If your pet is not allowed in the cabin, you will be required to place them in the cargo hold in order for them to fly. While this can make owners quite nervous, the following tips can help make your pet as safe as possible:

Make Sure Your Pet is in Good Health
If your animal is in poor health, the added stress of flying can be dangerous. Thus, before your trip, take Fido on his own trip to the veterinarian and make sure he is healthy and in good shape for travel.

Avoid Layovers
Choosing a flight with a direct route will limit the stress your pet may feel by being transferred to a different plane.

Purchase a Good Crate
A pet crate is “fly-ready” when it is sturdy, has a waterproof bottom, adequate ventilation, water/food container, spring-locked doors (with cable ties for extra protection), metal hardware, and disabled wheels. A crate should also be roomy enough for your pet to stand up and turn around.

Provide Visible Identification.
You must place a “Live Animal” and directional stickers on your crate before you travel. Additional information that should be visible includes the name of the pet, your name, your phone numbers, temperamental issues, medical problems, vet’s name, and number, and a photo of your pet.

Say Yes to Water and No to Drugs
Your pet should be hydrated before takeoff (and frozen water should be placed in the crate bowl), but not tranquilized. Drugging a pet prior to flying is dangerous. It is so dangerous that many airlines will not allow your pet on the flight if he has taken tranquilizers.

Traveling with pets has gotten more convenient in recent years, but it is still far from stress-free.

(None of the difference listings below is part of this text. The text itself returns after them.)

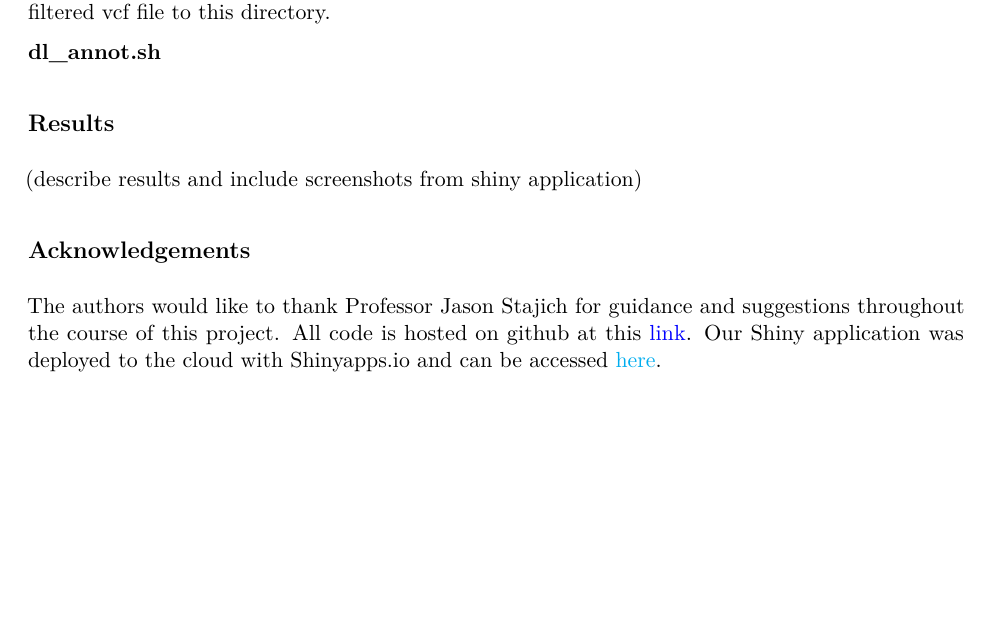
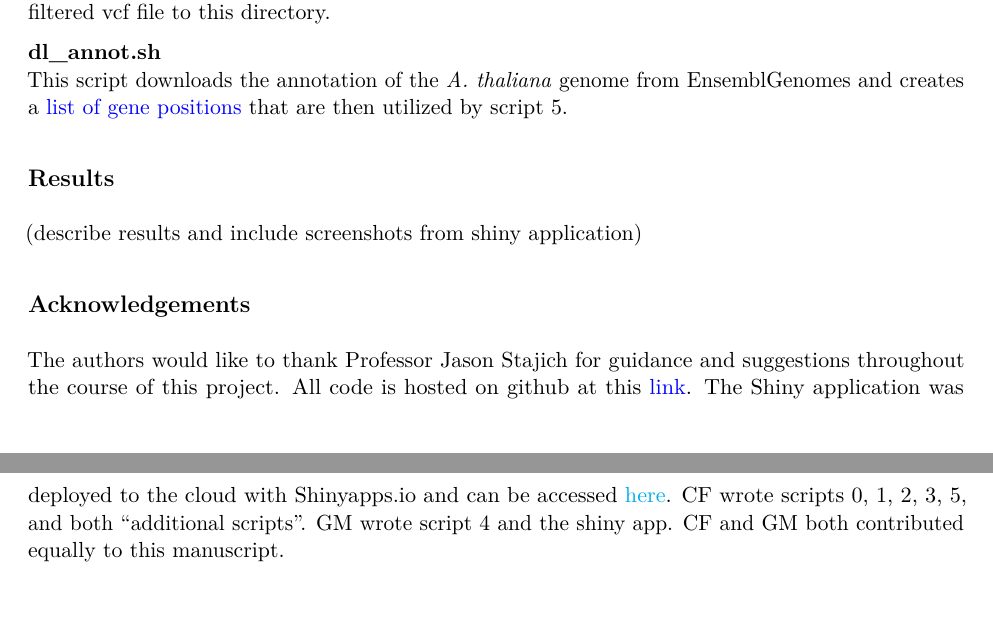
Before and after one commit to cjfiscus/INDELible, an R Markdown document (project_report/project_report.Rmd): part of page 2 of 2 before the commit and two parts of pages 2 and 3 of 3 after it, the two joined at a grey line, cut so that both start at the same text, the shorter picture padded with empty space. The pictures show the output file project_report/project_report.pdf that the author committed with the source.

Commit message:
manuscript edits

```diff
--- a/project_report/project_report.Rmd
+++ b/project_report/project_report.Rmd
@@ -47,12 +47,11 @@ This script annotates the indels parsed by script 4 with a boolean value corresp
 To facilitate sharing the filtered vcf file produced by script 3 above and to make this project reproducible and independent of the high performance computing center (i.e. biocluster) at UC Riverside, the data was uploaded to figshare. This script creates a results folder and downloads the filtered vcf file to this directory.
 
 **dl_annot.sh**
-
-
+This script downloads the annotation of the *A. thaliana* genome from EnsemblGenomes and creates a [list of gene positions](https://github.com/biodataprog/teamproject-indelible/blob/master/data/genes.txt) that are then utilized by script 5.
 
 ## Results
 
 (describe results and include screenshots from shiny application)
 
 ## Acknowledgements
-The authors would like to thank Professor Jason Stajich for guidance and suggestions throughout the course of this project. All code is hosted on github at this [link](https://github.com/biodataprog/teamproject-indelible). Our Shiny application was deployed to the cloud with Shinyapps.io and can be accessed [here](link to shiny app).
+The authors would like to thank Professor Jason Stajich for guidance and suggestions throughout the course of this project. All code is hosted on github at this [link](https://github.com/biodataprog/teamproject-indelible). The Shiny application was deployed to the cloud with Shinyapps.io and can be accessed [here](link to shiny app). CF wrote scripts 0, 1, 2, 3, 5, and both "additional scripts". GM wrote script 4 and the shiny app. CF and GM both contributed equally to this manuscript.
```
Also changed, not shown: project_report/project_report.pdf.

Calling your airline and asking about their pet policy will help you “unleash” at least some of your worries.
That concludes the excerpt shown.